*TASK*: Sift the listing for lines that hold the string "SQLite" and pull them out.

*SOURCE RECORDS*:
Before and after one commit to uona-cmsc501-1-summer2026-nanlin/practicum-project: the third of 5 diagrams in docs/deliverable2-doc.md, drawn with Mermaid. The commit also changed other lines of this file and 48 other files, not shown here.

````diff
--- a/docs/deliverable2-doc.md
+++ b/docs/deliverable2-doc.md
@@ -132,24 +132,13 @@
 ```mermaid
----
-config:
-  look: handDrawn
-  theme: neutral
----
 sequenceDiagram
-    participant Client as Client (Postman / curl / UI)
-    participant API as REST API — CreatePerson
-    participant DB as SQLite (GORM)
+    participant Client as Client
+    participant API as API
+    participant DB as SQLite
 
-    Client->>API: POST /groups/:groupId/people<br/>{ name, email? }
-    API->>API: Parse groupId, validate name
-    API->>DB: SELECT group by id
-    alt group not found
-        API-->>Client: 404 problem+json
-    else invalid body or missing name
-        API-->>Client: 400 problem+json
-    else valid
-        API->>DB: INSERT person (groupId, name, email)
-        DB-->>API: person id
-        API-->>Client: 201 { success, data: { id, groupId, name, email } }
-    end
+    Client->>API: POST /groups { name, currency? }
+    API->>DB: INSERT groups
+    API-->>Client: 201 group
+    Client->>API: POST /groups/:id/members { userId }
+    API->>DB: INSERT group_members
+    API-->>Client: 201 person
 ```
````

*OUTPUT BELOW*:
-    participant DB as SQLite (GORM)
+    participant DB as SQLite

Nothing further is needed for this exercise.